Column 1277I agree that we need a different system, but we need one that is accountable. Many Bills going through the House should be considered by local councillors. In this case, the Lords have submitted amendments, and we cannot challenge the reasons for them. We cannot ask the Clerks to explain what the promoters or the parliamentary agents may or may not want. Parliamentary agents may have ulterior reasons for their suggestions. If we had been able to discuss them in a proper Committee, we might not have had to spend the night deciding whether to consider the Lords amendments. I will not allow the matter to pass without comment.
My hon. Friend the Member for Doncaster, North (Mr. Welsh) said that he was suspicious by nature. I am not--I like to trust people--but over the past two years my trust has been misplaced and taken advantage of. I come from Yorkshire, and I am a little naive about how the City sharks operate--
Mr. Barry Field rose in his place and claimed to move, That the Question be now put.
Question put, That the Question be now put :--
The House divided : Ayes 131, Noes 21.
Division No. 400] [12.32 am
Alison, Rt Hon Michael
Baker, Nicholas (Dorset N)
Bevan, David Gilroy
Bottomley, Mrs Virginia
Bowden, Gerald (Dulwich)
Braine, Rt Hon Sir Bernard
Brooke, Rt Hon Peter
Browne, John (Winchester)
Bruce, Ian (Dorset South)
Buck, Sir Antony
Carlisle, Kenneth (Lincoln)
Clark, Sir W. (Croydon S)
Coombs, Anthony (Wyre F'rest)
Coombs, Simon (Swindon)
Davis, David (Boothferry)
Emery, Sir Peter

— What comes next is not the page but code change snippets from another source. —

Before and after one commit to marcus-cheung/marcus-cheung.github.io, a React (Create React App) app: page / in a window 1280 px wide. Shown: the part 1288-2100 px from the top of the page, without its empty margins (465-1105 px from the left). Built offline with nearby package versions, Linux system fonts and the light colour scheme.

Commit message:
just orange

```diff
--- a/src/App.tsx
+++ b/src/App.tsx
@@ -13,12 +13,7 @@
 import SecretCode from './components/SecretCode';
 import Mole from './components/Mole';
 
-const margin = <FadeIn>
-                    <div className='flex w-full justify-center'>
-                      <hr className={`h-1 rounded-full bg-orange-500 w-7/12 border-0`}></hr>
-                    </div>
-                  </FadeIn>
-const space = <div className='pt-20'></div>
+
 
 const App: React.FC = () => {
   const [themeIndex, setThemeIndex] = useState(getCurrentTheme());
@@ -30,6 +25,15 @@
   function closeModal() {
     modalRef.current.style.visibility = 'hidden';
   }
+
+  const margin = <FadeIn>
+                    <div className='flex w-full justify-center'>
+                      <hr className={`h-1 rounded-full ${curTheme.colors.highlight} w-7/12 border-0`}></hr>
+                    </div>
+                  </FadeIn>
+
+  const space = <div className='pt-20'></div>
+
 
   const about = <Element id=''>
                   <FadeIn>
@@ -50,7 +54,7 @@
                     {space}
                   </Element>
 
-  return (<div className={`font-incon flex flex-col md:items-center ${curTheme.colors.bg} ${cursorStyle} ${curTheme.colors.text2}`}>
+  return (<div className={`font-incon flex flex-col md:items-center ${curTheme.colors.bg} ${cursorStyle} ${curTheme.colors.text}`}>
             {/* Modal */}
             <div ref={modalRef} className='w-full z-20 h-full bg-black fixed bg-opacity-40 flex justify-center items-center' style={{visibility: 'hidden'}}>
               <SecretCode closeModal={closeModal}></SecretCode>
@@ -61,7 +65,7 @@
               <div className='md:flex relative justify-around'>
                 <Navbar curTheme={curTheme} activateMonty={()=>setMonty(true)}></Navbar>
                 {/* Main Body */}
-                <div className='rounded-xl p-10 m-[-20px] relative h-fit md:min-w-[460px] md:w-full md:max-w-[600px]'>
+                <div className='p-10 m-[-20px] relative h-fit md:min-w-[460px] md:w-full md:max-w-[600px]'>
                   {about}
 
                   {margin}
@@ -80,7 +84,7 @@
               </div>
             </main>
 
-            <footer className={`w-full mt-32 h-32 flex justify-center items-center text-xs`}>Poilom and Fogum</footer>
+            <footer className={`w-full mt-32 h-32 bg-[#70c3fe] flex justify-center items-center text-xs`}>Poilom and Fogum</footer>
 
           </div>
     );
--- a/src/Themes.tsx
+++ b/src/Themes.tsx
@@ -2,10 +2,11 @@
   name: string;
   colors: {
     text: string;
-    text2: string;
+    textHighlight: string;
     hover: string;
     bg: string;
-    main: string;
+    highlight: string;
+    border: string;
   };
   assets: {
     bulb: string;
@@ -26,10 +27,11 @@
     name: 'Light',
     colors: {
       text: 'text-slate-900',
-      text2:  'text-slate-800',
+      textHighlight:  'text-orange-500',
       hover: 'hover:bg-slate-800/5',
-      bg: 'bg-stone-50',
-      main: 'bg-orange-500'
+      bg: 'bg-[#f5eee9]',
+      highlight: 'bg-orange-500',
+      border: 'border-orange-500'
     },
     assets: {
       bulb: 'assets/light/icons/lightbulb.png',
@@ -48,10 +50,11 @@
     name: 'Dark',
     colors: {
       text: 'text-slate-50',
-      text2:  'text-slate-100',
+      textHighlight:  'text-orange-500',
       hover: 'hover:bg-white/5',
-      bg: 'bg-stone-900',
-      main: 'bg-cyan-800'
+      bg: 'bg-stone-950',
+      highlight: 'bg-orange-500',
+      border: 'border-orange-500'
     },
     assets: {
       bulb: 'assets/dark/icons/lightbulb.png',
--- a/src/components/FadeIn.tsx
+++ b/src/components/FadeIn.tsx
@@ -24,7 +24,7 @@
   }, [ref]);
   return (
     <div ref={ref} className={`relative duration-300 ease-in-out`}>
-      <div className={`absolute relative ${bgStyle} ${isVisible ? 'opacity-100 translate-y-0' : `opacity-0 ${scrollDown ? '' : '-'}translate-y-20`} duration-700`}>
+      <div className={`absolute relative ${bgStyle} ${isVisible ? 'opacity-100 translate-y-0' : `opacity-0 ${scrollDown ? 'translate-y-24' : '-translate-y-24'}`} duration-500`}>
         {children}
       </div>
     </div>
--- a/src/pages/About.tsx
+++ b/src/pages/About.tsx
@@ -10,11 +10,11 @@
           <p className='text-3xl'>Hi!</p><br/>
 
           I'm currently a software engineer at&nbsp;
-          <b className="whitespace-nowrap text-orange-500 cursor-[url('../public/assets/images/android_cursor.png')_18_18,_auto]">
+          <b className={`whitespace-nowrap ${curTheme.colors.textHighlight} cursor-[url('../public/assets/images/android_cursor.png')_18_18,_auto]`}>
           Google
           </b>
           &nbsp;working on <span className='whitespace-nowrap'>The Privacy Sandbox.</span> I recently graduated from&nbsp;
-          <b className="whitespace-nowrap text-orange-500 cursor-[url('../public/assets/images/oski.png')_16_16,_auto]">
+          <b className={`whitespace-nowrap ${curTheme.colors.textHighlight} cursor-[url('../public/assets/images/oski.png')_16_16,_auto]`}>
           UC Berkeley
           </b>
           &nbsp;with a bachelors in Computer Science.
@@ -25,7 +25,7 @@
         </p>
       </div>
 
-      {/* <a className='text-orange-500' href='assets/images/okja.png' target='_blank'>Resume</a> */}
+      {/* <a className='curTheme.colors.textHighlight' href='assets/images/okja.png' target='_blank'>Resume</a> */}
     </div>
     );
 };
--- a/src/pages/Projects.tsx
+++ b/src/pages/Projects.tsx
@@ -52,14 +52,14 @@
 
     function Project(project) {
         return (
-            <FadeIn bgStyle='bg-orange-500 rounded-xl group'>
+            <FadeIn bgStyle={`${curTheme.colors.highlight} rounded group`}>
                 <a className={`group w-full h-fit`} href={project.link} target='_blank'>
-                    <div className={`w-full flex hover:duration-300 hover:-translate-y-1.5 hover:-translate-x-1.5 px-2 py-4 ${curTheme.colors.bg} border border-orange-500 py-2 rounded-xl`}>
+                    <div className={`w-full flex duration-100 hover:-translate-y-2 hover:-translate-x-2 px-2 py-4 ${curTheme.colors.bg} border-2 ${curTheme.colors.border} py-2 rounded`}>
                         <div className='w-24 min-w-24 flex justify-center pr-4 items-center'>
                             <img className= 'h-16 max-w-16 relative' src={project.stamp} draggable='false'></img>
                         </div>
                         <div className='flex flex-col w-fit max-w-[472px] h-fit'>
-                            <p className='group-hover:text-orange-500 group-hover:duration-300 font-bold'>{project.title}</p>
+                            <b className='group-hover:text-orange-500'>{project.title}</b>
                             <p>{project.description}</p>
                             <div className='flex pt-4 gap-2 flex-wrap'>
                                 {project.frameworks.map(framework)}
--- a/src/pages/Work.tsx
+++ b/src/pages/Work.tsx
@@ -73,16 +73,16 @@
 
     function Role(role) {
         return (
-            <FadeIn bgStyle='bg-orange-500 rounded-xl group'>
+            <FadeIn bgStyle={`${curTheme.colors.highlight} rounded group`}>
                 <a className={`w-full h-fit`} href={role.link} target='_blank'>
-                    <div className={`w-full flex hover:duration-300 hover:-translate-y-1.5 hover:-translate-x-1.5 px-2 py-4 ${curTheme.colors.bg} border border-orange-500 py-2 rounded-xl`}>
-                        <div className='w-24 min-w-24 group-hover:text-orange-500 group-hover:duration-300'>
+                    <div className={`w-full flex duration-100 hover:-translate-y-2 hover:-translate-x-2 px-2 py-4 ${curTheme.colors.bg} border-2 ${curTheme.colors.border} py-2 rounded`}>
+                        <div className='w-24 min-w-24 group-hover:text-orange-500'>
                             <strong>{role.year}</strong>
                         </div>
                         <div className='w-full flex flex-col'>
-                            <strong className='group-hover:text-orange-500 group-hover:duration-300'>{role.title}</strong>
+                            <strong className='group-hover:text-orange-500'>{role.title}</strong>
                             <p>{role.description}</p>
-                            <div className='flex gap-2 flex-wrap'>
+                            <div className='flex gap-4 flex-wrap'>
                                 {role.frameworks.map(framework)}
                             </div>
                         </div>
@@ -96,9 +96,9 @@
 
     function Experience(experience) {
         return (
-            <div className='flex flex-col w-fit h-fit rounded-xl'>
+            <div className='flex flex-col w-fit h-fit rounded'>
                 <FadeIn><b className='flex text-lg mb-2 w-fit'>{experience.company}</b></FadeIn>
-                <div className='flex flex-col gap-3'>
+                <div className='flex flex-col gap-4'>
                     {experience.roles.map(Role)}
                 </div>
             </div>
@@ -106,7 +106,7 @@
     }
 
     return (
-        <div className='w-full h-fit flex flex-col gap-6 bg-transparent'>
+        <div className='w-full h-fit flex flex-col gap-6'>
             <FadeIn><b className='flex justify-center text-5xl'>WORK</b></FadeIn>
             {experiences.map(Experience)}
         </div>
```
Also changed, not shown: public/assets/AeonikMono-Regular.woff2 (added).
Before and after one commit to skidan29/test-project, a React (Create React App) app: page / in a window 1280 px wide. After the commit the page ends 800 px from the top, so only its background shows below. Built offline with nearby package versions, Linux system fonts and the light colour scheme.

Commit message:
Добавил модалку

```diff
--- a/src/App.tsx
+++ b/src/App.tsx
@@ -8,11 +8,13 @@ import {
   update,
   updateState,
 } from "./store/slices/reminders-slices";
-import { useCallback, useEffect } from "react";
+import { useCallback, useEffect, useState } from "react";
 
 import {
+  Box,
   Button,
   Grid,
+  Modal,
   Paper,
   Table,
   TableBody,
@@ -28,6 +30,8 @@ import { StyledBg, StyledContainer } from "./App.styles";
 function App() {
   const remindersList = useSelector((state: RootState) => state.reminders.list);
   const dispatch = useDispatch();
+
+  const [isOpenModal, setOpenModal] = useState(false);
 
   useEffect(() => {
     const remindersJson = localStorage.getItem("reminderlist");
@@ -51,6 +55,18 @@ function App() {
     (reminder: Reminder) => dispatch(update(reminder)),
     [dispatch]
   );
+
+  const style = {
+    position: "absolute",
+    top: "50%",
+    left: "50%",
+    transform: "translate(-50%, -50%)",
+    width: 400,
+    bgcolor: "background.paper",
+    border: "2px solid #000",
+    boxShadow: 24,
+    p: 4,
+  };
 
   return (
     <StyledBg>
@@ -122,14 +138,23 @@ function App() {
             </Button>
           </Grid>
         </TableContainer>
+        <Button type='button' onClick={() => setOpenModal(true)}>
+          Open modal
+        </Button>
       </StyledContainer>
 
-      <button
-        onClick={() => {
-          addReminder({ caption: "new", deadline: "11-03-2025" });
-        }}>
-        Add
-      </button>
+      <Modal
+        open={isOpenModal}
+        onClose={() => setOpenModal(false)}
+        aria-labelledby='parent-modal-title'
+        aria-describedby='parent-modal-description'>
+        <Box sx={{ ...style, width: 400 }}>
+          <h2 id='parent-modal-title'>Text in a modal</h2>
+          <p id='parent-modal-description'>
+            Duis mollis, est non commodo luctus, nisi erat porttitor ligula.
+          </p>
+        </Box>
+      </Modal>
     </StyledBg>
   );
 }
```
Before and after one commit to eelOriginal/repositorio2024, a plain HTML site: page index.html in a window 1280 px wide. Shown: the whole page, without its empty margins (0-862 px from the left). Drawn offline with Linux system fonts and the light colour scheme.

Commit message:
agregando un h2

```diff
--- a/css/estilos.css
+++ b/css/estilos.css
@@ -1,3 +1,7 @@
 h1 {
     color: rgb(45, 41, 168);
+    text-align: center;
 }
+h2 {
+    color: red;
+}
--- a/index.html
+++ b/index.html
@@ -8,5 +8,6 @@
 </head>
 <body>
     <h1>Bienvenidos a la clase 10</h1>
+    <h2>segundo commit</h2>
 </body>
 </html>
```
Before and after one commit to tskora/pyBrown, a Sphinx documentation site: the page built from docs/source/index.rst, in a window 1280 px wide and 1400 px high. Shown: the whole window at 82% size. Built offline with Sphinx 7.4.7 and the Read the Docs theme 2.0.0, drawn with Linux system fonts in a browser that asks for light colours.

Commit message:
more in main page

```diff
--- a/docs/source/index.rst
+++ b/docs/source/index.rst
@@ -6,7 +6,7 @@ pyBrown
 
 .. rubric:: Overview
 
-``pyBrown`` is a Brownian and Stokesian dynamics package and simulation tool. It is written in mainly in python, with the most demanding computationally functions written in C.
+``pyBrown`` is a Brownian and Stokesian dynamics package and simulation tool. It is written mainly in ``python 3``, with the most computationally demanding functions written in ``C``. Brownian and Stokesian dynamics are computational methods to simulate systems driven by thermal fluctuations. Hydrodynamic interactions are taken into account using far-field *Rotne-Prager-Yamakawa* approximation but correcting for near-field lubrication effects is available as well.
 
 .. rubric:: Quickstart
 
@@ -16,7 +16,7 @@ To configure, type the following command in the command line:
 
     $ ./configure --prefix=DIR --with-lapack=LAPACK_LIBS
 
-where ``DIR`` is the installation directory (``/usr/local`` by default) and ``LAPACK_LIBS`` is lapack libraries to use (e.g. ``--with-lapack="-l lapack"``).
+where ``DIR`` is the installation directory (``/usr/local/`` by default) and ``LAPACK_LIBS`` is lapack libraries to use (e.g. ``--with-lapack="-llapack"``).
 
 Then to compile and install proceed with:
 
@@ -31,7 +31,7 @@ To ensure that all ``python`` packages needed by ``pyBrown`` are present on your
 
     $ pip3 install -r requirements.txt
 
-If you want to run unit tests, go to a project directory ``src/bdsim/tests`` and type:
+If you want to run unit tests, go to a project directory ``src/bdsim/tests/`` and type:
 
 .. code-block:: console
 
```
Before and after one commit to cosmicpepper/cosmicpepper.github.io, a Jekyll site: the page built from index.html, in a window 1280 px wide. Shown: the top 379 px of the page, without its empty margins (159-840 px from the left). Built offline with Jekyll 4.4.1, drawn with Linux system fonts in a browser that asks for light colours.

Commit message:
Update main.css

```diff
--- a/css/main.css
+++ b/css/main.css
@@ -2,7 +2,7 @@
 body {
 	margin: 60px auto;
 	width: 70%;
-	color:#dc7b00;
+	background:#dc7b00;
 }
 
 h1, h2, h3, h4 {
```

Field, Barry (Isle of Wight)
Finsberg, Sir Geoffrey
Fishburn, John Dudley
Goodhart, Sir Philip
Goodson-Wickes, Dr Charles
Greenway, John (Ryedale)
Griffiths, Sir Eldon (Bury St E')
Griffiths, Peter (Portsmouth N)
Gummer, Rt Hon John Selwyn
Hampson, Dr Keith
Hargreaves, Ken (Hyndburn)
Howarth, Alan (Strat'd-on-A)
Howarth, G. (Cannock & B'wd)
Howe, Rt Hon Sir Geoffrey
Hughes, Robert G. (Harrow W)
King, Roger (B'ham N'thfield)
Knight, Greg (Derby North)
Leigh, Edward (Gainsbor'gh)
Lester, Jim (Broxtowe)
Lloyd, Peter (Fareham)
Lyell, Sir Nicholas
MacKay, Andrew (E Berkshire)
Martin, David (Portsmouth S)
Miller, Sir Hal
Mitchell, Andrew (Gedling)